WHAT YOU NEED TO DO: In the listing below, find each line that holds the string "Visualise" and copy it.

■ ■ ■ ■ ■

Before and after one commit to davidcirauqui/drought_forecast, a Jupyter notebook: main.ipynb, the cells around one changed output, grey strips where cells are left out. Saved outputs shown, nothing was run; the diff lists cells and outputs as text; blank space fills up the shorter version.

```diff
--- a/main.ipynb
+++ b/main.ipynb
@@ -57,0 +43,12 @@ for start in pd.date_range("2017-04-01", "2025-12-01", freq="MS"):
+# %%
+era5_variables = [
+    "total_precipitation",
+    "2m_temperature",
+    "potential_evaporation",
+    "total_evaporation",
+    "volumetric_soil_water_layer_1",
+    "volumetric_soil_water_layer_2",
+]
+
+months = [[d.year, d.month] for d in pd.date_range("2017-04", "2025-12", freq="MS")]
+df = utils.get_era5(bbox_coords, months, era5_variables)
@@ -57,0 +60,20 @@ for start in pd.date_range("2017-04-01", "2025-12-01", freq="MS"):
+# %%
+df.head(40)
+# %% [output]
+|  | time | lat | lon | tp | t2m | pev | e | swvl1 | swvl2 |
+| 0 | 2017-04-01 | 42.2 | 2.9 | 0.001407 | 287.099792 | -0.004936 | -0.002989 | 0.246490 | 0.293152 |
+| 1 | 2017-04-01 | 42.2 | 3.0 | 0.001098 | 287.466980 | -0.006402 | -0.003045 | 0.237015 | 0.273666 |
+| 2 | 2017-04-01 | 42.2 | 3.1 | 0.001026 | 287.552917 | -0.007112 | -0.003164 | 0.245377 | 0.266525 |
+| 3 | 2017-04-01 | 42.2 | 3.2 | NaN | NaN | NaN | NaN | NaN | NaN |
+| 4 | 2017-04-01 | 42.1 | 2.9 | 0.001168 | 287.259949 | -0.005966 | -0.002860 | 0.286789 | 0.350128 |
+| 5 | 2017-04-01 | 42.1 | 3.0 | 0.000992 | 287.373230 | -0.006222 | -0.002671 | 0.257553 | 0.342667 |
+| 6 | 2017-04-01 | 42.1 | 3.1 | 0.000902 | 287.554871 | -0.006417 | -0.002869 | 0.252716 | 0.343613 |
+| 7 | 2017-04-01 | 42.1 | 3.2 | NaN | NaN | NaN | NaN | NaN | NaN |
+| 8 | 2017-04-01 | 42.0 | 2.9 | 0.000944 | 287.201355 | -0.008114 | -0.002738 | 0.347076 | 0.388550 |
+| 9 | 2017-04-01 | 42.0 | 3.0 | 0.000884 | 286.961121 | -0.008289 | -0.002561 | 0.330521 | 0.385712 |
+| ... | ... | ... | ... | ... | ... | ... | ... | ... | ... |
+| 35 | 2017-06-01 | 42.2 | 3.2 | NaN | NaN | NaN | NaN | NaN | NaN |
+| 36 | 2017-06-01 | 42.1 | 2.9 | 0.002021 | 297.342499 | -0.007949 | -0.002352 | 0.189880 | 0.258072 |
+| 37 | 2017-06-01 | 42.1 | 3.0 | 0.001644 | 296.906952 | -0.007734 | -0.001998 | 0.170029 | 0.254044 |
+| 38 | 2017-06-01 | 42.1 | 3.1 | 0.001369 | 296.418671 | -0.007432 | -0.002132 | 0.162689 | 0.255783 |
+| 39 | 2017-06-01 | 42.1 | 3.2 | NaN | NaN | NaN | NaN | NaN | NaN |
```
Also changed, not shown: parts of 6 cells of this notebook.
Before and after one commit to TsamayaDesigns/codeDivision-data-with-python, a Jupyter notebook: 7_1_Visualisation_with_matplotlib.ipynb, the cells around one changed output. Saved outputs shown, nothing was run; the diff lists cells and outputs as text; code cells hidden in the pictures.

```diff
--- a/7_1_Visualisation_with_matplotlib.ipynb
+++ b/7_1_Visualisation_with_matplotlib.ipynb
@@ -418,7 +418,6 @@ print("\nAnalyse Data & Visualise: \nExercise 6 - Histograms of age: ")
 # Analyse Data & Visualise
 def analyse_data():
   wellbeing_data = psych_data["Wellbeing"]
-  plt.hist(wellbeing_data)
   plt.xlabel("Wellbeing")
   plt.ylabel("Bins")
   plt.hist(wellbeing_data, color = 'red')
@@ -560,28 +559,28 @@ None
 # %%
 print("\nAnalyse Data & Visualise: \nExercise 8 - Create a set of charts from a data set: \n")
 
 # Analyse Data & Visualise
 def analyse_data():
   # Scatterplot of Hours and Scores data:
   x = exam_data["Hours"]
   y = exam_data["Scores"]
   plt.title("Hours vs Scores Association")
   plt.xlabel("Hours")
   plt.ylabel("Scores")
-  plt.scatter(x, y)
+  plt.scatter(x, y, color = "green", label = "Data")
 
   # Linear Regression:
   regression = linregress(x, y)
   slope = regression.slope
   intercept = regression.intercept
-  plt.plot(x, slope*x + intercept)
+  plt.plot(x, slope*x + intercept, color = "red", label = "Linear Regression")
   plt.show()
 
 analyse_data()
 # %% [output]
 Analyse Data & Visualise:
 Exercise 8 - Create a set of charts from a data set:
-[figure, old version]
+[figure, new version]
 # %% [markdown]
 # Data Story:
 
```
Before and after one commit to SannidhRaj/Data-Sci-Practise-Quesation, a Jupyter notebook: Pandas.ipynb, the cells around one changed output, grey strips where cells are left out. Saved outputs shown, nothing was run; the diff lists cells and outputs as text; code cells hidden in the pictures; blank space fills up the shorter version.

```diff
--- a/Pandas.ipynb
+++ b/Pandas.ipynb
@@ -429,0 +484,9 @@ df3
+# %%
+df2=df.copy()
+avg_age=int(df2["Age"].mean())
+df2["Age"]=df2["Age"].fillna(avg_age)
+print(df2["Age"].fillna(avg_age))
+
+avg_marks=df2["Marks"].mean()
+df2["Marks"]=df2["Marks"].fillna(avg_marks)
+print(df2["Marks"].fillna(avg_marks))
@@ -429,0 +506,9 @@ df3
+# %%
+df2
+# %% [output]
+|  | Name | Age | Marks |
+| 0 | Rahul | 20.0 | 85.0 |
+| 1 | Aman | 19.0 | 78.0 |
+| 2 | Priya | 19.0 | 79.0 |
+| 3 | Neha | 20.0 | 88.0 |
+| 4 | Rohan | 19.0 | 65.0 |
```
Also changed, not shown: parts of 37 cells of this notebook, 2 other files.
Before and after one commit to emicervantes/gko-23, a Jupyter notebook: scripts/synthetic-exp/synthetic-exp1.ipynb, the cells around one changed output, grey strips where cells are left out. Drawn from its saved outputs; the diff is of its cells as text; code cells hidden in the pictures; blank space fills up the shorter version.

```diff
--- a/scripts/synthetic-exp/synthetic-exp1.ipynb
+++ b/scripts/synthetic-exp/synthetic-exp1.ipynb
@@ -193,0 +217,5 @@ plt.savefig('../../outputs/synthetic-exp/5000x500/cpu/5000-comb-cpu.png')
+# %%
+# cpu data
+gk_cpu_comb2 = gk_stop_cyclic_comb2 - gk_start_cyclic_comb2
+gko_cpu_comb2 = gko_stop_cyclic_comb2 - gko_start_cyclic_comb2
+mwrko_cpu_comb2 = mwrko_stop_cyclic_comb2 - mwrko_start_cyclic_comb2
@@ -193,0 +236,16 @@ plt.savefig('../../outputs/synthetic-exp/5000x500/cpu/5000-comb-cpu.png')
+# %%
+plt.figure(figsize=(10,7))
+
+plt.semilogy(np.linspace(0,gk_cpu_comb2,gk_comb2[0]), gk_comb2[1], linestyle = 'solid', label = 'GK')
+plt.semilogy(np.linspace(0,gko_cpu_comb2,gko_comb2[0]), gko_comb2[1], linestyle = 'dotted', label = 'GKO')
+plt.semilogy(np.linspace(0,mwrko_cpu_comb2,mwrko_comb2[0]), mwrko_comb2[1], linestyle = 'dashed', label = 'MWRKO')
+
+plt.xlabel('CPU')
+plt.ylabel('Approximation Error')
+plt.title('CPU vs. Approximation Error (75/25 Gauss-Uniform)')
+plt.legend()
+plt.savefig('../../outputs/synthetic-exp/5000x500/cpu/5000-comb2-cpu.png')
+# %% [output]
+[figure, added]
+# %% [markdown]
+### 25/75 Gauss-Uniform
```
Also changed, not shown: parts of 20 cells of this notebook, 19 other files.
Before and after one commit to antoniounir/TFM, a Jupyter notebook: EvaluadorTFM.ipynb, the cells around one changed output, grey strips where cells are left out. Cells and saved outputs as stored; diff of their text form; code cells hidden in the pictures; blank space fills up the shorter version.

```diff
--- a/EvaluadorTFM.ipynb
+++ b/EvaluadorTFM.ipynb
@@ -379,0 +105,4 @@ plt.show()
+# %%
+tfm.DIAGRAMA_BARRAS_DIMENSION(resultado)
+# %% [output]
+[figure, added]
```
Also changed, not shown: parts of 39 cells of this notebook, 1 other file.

■ ■ ■ ■ ■

WRITTEN SOLUTION:
@@ -418,7 +418,6 @@ print("\nAnalyse Data & Visualise: \nExercise 6 - Histograms of age: ")
 # Analyse Data & Visualise
 print("\nAnalyse Data & Visualise: \nExercise 8 - Create a set of charts from a data set: \n")
 # Analyse Data & Visualise
 Analyse Data & Visualise:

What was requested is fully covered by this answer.